It is said he never missed a single recitation, or avoided a single duty during the whole course of his collegiate term. After graduating, he returned to Tennessee, his father's adopted state, commenced the study of law in the office of the Hon. Felix Grundy, and was admitted to the bar in 1820. In 1823, he entered the stormy sea of politics, in which he was destined to achieve a brilliant career. In 1825, he was elected to Congress, and in 1835, was made Speaker of the House of Representatives, which honorable position he held for five sessions. After serving fourteen years, with distinguished ability and impartiality, he declined a re-election. During this long and laborious service, he was never known to be absent, for a single day, from the House. In 1839, after an animated contest, he was elected Governor of Tennessee. In May, 1844, he was nominated as a candidate for the Presidency of the United States. His majority in the Electoral College over Henry Clay for this high office was sixty-five votes. The great labor he performed at a period of unexampled danger to the republic, and of difficulties with foreign nations, operated seriously upon his debilitated system, and hastened his end.

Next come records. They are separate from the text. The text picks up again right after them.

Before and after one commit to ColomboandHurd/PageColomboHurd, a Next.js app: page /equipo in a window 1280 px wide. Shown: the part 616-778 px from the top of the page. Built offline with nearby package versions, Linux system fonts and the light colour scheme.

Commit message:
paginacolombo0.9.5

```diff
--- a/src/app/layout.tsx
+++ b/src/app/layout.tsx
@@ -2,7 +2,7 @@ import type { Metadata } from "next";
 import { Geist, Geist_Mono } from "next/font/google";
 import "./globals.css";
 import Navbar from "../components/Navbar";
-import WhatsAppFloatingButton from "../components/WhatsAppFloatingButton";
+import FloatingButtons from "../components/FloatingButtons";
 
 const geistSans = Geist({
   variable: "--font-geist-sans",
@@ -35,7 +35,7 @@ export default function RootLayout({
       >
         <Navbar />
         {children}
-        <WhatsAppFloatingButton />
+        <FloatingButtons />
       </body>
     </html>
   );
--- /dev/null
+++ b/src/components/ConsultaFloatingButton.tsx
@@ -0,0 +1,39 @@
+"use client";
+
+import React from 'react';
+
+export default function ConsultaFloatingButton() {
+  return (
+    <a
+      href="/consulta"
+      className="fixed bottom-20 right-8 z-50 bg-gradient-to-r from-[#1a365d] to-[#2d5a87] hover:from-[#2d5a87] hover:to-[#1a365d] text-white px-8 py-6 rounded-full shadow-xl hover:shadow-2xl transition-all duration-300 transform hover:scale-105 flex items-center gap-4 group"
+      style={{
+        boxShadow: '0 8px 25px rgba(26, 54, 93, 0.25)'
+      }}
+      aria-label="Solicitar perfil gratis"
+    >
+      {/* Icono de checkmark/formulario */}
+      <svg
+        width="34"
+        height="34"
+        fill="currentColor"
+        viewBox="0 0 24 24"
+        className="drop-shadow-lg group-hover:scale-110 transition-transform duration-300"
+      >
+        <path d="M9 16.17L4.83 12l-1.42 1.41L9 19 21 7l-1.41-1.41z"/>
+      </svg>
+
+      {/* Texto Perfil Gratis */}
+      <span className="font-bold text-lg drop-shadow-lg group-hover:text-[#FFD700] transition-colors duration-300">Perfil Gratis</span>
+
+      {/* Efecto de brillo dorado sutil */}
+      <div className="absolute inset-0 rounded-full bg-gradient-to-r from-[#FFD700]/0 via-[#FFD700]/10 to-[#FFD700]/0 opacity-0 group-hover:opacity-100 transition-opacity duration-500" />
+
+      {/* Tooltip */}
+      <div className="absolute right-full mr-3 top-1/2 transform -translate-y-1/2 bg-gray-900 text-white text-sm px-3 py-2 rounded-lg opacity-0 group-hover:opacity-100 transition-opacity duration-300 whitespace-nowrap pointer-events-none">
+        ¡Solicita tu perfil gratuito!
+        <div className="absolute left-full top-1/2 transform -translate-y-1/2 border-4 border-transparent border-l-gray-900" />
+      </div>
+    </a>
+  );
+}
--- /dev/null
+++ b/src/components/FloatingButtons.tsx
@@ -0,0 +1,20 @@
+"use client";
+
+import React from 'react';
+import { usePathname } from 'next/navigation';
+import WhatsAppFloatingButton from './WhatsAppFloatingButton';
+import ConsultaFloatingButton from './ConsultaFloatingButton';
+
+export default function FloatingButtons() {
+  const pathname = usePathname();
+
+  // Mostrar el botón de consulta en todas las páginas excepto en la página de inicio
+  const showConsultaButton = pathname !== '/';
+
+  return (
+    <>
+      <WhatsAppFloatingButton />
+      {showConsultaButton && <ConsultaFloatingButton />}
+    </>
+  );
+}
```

In May, 1844, in accepting the nomination, he declared in advance, that, if elected, he would only serve _one term_. And in a letter addressed to the Convention, through Dr. J.G.M. Ramsey, of Knoxville, he re-iterated his determination, and voluntarily declined, when many of his friends deemed his name the only available means of success. His precarious and constantly declining state of health, forcibly admonished him of his early departure from the scenes of earth. He calmly met his approaching end, and died at Nashville, on the 15th of June, 1849, in the forty-fourth year of his age.
When the mists of party and prejudice shall have subsided, and the dispassionate verdict of posterity be given, the services of James K. Polk will be acknowledged as unsurpassed in the annals of our nation; and his noble and disinterested example of only serving _one term_, will be regarded by all pure-minded occupants of the Presidential Chair, as worthy of imitation.
Mecklenburg county is proud of her son!
In the old "Polk Graveyard," nine miles from Charlotte, is the tombstone of Mrs. Maria Polk, a grand-aunt of President Polk, containing a lengthy eulogy, in poetry and prose, of this good woman. The first sentence, "_Virtus non exemptio a morte_"[H] is neatly executed on a semicircle, extending over the prostrate figure of a departed female saint, sculptured with considerable skill on the soapstone slab, but now scarcely visible on account of the over-spreading moss and lichen. Immediately beneath the _sainted figure_ is the expression, _Formosa etsi mortua_.[I] From the lengthy eulogy, the following extracts are taken:
"Here, unalarmed at death's last stroke, Lies in this tomb, Maria Polk; A tender mother, virtuous wife. Resigned in every scene of life.
* * * * *
"To heavenly courts she did repair; May those she loved all meet her there.
"Supported by the hope of a happy death, and a glorious resurrection to eternal life, she bore a tedious and painful illness with a truly Christian fortitude. The last exercise of her feeble mind was employed in singing the 63rd of the second book of Dr. Watt's Hymns, in which, anticipating the blessed society above, she exchanged the earthly for the heavenly melody."
She died on the 29th of November, 1791, in the forty-fifth year of her age.